“Bah! Humbug!” snarls Ebenezer Scrooge, responding to a request for Christmas charity for the poor. “Are there no prisons?… And the Union workhouses? Are they still in operation?”
First published in 1843, Charles Dickens’s A Christmas Carol still brings a tear to the eye, but underneath the moral transformation of the old skinflint, however, lurks the eternal drama of families at holiday time.
Dickens contrasted Scrooge’s bile with the love and warmth of Bob Cratchett, Scrooge’s employee, and his family celebrating joyfully despite the possibly fatal illness of young Tim, and the cheerfulness of his nephew, Fred, happily married and still reaching out to his uncle. Scrooge lucks out after visions of an inevitable dark future displayed by Christmas ghosts turn him into a happy, tradition-loving man.
In addition to the Guthrie’s latest production of Carol, there was also the production down the hall of James Goldman’s The Lion in Winter. On the McGuire Proscenium stage it was also Christmas: Chinon, France, 1183. Not one Scrooge there, but an entire family of royal dysfunctionals to delight and appall. Father, Henry II, and Mother, Eleanor of Aquitaine, let out of her dungeon hold for the holidays, cozy up with their three squabbling monarch-wannabe sons and Alais Capet, 23, mistress of the 50-year-old Henry. What could go wrong? The play is not a historical drama but Goodman’s fictionalized look into 12th-century domestic turmoil, a Who’s Afraid of Virginia Woolf? on the parapets — and equally compelling.
The Guthrie’s co-staging of the two provided the viewer food for thought about his or her own home relationships, and just what it is that makes families stick together, even if one member is kept imprisoned.

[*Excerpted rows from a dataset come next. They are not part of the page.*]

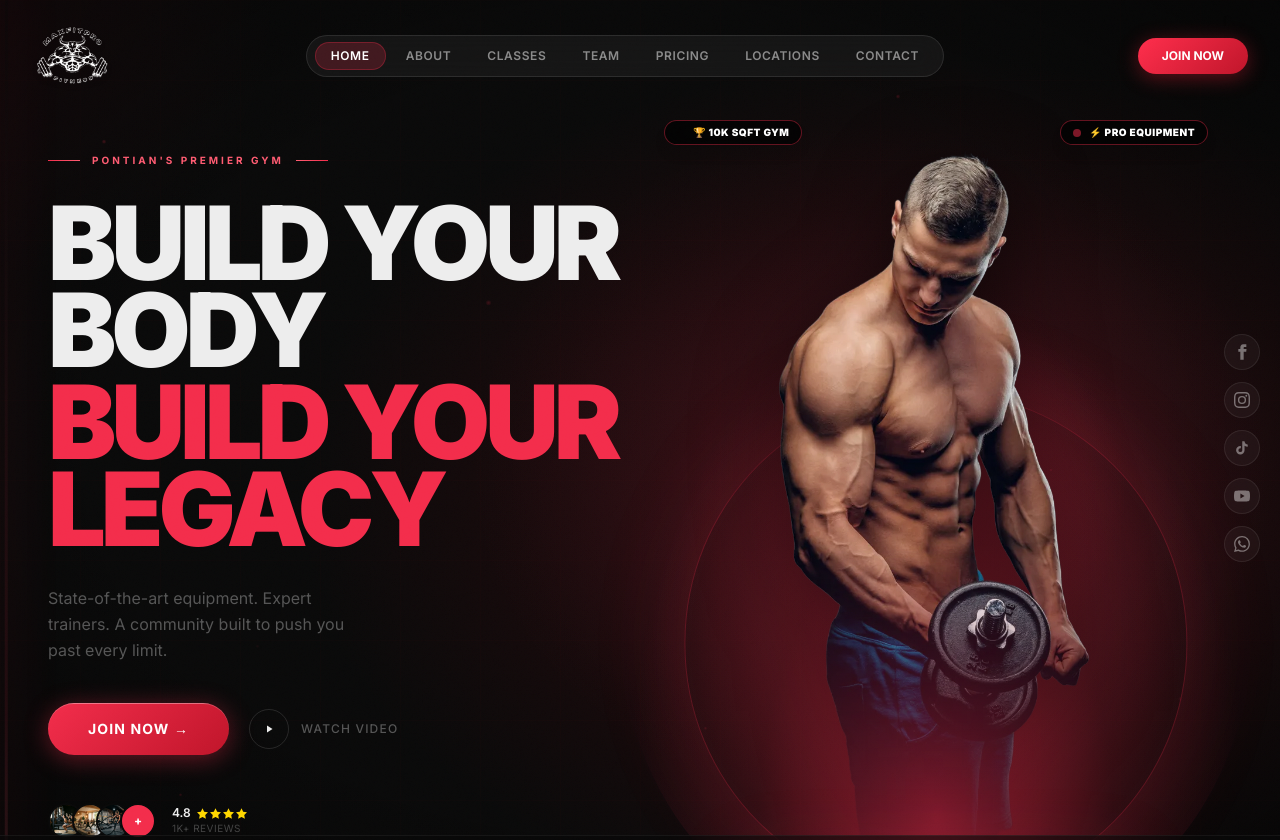
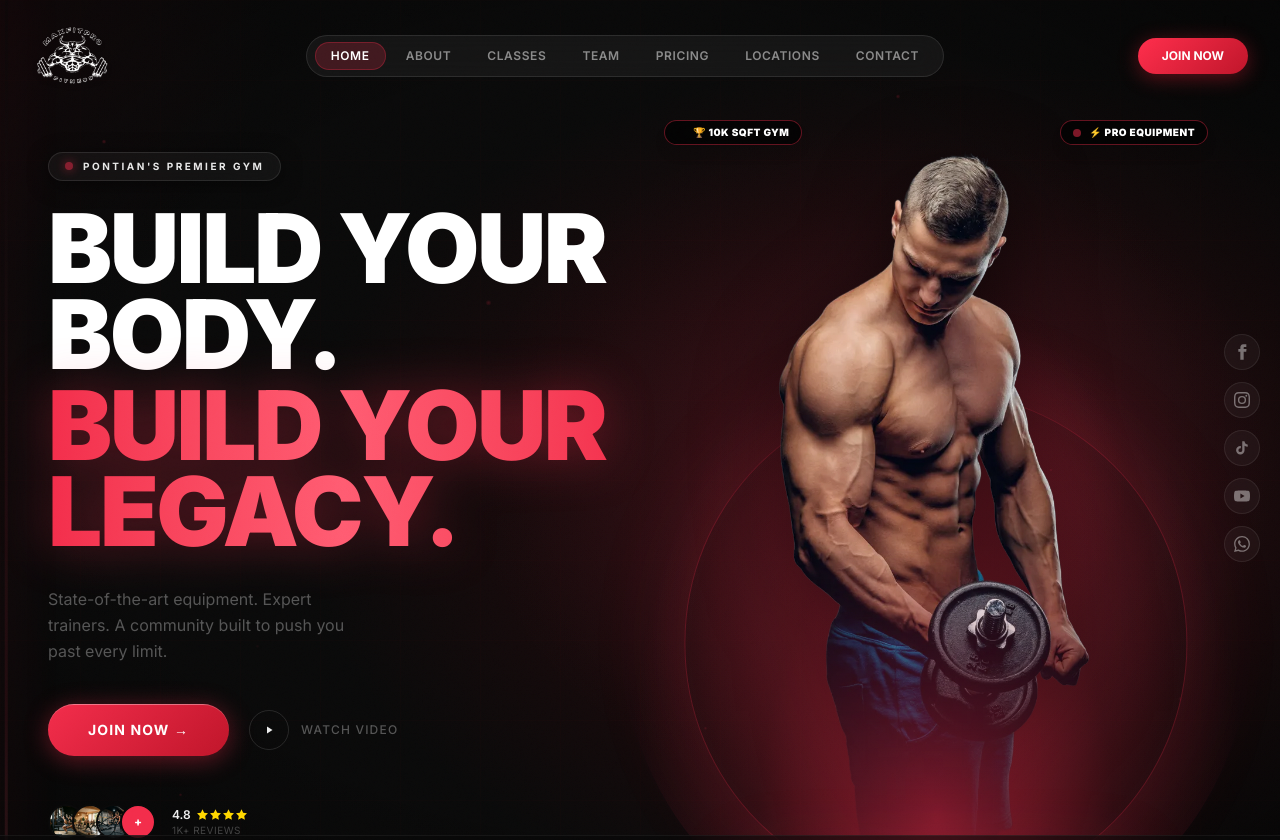
Before and after one commit to Lavanyaa7s/MaxFitPro-Fitness, a React (Vite) app: page / in a window 1280 px wide. Shown: the top 840 px of the page. Built offline with nearby package versions, Linux system fonts and the light colour scheme.

Commit message:
Replaced outdated text reflection with 2026 glassmorphism overline badge and crimson gradient text fade

```diff
--- a/src/sections/Hero.jsx
+++ b/src/sections/Hero.jsx
@@ -308,41 +308,40 @@ export default function Hero() {
           style={{ x: textX, y: textY }}
           className="flex-1 flex flex-col justify-center py-8 md:py-0 z-20 relative order-2 md:order-1 text-center md:text-left items-center md:items-start"
         >
-          {/* Overline */}
+          {/* Overline Badge (Glass effect + subtle red glow) */}
           <motion.div
-            initial={{ opacity: 0, x: -30 }}
-            animate={{ opacity: 1, x: 0 }}
+            initial={{ opacity: 0, y: -10 }}
+            animate={{ opacity: 1, y: 0 }}
             transition={{ duration: 0.7, delay: 0.1 }}
-            className="flex items-center gap-3 mb-6 md:mb-8"
+            className="inline-flex items-center gap-2.5 px-4 py-1.5 rounded-full bg-white/[0.04] border border-white/10 backdrop-blur-md mb-6 shadow-[0_4px_20px_rgba(0,0,0,0.5)]"
           >
-            <div className="w-8 h-px hidden md:block" style={{ background: 'linear-gradient(90deg, #F32D4B, #FF5C72)' }} />
-            <span className="uppercase tracking-[0.3em] text-[10px] font-bold" style={{ color: '#FF5C72' }}>
+            <span className="w-2 h-2 rounded-full bg-accent animate-pulse shadow-[0_0_10px_#F32D4B]" />
+            <span className="uppercase tracking-[0.25em] text-[10px] font-bold text-white/90">
               Pontian's Premier Gym
             </span>
-            <div className="w-8 h-px hidden md:block" style={{ background: 'linear-gradient(270deg, #F32D4B, #FF5C72)' }} />
           </motion.div>
 
-          {/* Editorial headline */}
+          {/* 2026 Premium Headline (Gradient Fade & Modern Typography) */}
           <div className="mb-6 md:mb-8 flex flex-col gap-1">
             <motion.div
-              initial={{ y: 60, opacity: 0 }}
+              initial={{ y: 40, opacity: 0 }}
               animate={{ y: 0, opacity: 1 }}
-              transition={{ duration: 0.9, delay: 0.25, ease: [0.16, 1, 0.3, 1] }}
+              transition={{ duration: 0.8, delay: 0.25, ease: [0.16, 1, 0.3, 1] }}
             >
-              <span className="block font-black uppercase leading-[0.85] tracking-tighter"
-                style={{ fontSize: 'clamp(3rem, 8vw, 6.5rem)', color: '#EDEDED' }}>
-                BUILD YOUR BODY
+              <span className="block font-black uppercase leading-[0.9] tracking-tight text-white"
+                style={{ fontSize: 'clamp(2.8rem, 7.5vw, 6rem)' }}>
+                BUILD YOUR BODY.
               </span>
             </motion.div>
 
             <motion.div
-              initial={{ y: 60, opacity: 0 }}
+              initial={{ y: 40, opacity: 0 }}
               animate={{ y: 0, opacity: 1 }}
-              transition={{ duration: 0.9, delay: 0.4, ease: [0.16, 1, 0.3, 1] }}
+              transition={{ duration: 0.8, delay: 0.4, ease: [0.16, 1, 0.3, 1] }}
             >
-              <span className="block font-black uppercase leading-[0.85] tracking-tighter text-accent"
-                style={{ fontSize: 'clamp(3rem, 8vw, 6.5rem)' }}>
-                BUILD YOUR LEGACY
+              <span className="block font-black uppercase leading-[0.9] tracking-tight bg-gradient-to-r from-[#F32D4B] via-[#FF5C72] to-[#F32D4B] bg-clip-text text-transparent drop-shadow-[0_0_25px_rgba(243,45,75,0.4)]"
+                style={{ fontSize: 'clamp(2.8rem, 7.5vw, 6rem)' }}>
+                BUILD YOUR LEGACY.
               </span>
             </motion.div>
           </div>
```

Scrooge pranced jubilantly into the light, while Henry and Eleanor (in Goodman’s version) moved their chess pieces right to the end; check and no mate. As Eleanor was about to be shipped back to England, Henry spoke: “We’re in the cellar and you’re going back to prison and my life is wasted and we’ve lost each other and you’re smiling.” Eleanor, never at a loss for words, replied, “It’s the way I register despair. There’s everything in life but hope.”
Now that you’ve survived the holidays, remember in this new year: Hold your family close and watch your back.